While the official Bike Touring Guide Map lists Imabari as the starting point and Onomichi as the end point, it seems most people tackle the journey the other way around. This is probably due to the cobblestone, laid-back town of Onomichi, which is famous for its steamy ramen, historical temple walks and scenic gondola rides offering views over the Seto Inland Sea. In short, this town is cute, cultured and tasty. It’s definitely worth an extra day to visit.
How to get to Onomichi or Imabari?
Japan Rail is the main means of reaching either Onomichi or Imabari. Onomichi Station is about an hour and thirty minutes train ride east from Hiroshima Station. Or, if you are travelling from Tokyo like we did, then take Japan Rail from Tokyo to Fukuyama, then switch at Fukuyama Station for the local train to Onomichi. The entire journey from Tokyo to Onomichi will take around six or more hours. Once in Onomichi, the Rent-a-Cycle station and trail-head (both of which are situated by the Green Hill Hotel) are within easy walking distance from the train station.
If starting from Imabari, then depending upon which direction you are travelling from, you’ll be at least a six and a half hours train ride from Tokyo, with a switch at Okayama Station, or if coming from Hiroshima, then the most direct route is simply to take a train to Onomichi, then travel by bus to Imabari. If you do this, you’ll basically be doing the cycling route.
Tip: If you plan on doing much traveling in Japan over the course of a week or more, consider getting the Japan Rail Pass. It’s super convenient and will save you money!
Where to stay in Onomichi:
Due to its ease of access and plain old charm, Onomichi is the recommended town to spend a night or two. The Green Hill Hotel is an obvious choice for cyclists as it is situated directly between the Rent-a-Cycle station and the ferry terminal. Other nearby hotels include the bicycle-centric hotel Onomichi U2 and the budget/business hotel Onomichi Daiichi. We stayed at the latter, and while the room was small and basic, it was clean and affordable and served our purpose.
When to go:
The Seto Inland Sea area is known as the Mediterranean of Japan. The winter may be a wee bit too brisk for most, but the bike path is open year-round. Spring and fall offer moderate temperatures—and beautiful scenery with spring blossoms or autumn foliage—while summers can get a little steamy.
August is the hottest month, with temperatures ranging from 76 to 91 degrees Fahrenheit. Still doable, but come prepared to sweat! We went in November and were comfortable in bike shorts (for Sam)/leggings (for me), wicking t-shirts and light jackets that we used intermittently. Mostly, though, the weather was just the right degree of cool, and the autumn foliage was gorgeous.
Whenever you go, bring a light jacket or poncho for rainy days. It rained on and off for us—more of a misty, Seattle-like shower than true rainfall—,and while we continued riding regardless, it would have been a soggy journey without our rain-wear. But rain or shine, this ride is worth it!

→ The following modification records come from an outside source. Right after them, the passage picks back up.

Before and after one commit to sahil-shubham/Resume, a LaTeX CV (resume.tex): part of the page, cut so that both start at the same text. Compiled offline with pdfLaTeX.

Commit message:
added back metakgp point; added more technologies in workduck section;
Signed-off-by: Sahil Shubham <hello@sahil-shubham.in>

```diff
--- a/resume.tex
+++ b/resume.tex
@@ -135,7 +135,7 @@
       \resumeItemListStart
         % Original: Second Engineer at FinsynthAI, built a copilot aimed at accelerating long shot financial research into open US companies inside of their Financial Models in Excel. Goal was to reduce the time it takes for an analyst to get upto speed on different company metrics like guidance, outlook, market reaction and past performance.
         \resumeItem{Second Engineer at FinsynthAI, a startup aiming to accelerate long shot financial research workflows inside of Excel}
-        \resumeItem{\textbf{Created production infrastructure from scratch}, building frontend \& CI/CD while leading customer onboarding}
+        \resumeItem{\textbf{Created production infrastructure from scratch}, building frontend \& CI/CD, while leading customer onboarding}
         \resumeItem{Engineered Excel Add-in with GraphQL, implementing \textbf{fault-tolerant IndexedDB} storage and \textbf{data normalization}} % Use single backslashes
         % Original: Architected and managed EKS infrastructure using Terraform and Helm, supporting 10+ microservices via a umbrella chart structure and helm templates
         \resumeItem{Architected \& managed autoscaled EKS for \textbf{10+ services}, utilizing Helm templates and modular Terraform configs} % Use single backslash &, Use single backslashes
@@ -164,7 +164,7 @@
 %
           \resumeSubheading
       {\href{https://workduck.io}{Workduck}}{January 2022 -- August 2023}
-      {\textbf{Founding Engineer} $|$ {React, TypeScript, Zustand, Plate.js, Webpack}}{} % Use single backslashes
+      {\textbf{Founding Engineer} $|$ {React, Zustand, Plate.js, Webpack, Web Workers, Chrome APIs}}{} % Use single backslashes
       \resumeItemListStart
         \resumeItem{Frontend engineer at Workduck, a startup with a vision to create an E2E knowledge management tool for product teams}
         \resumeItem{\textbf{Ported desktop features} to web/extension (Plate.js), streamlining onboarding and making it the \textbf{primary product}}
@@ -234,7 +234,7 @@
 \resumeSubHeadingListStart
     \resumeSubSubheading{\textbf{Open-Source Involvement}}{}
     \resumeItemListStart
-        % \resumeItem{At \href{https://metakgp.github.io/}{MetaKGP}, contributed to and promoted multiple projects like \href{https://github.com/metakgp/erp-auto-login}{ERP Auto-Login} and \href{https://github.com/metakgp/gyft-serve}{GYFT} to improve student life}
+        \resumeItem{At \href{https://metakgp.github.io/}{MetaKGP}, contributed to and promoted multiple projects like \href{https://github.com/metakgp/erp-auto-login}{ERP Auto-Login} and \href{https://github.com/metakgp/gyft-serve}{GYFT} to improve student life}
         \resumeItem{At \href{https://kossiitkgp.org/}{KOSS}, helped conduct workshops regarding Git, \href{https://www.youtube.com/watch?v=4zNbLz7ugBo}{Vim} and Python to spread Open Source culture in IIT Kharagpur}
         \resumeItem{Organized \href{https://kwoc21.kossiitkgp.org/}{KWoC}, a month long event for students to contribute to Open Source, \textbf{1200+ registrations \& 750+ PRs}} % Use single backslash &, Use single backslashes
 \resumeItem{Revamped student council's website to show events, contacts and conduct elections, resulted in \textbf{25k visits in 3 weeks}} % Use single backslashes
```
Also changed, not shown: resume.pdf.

So … what are you waiting for?
*The actual distance of the Shimanami Kaido Trail is apparently in dispute. Some sources claim it is 60 kilometers while others claim 70. We road the entire route from Onomichi to the Imabari town hall and it was closer to the 70 KM mark, accordingly to our odometer at least.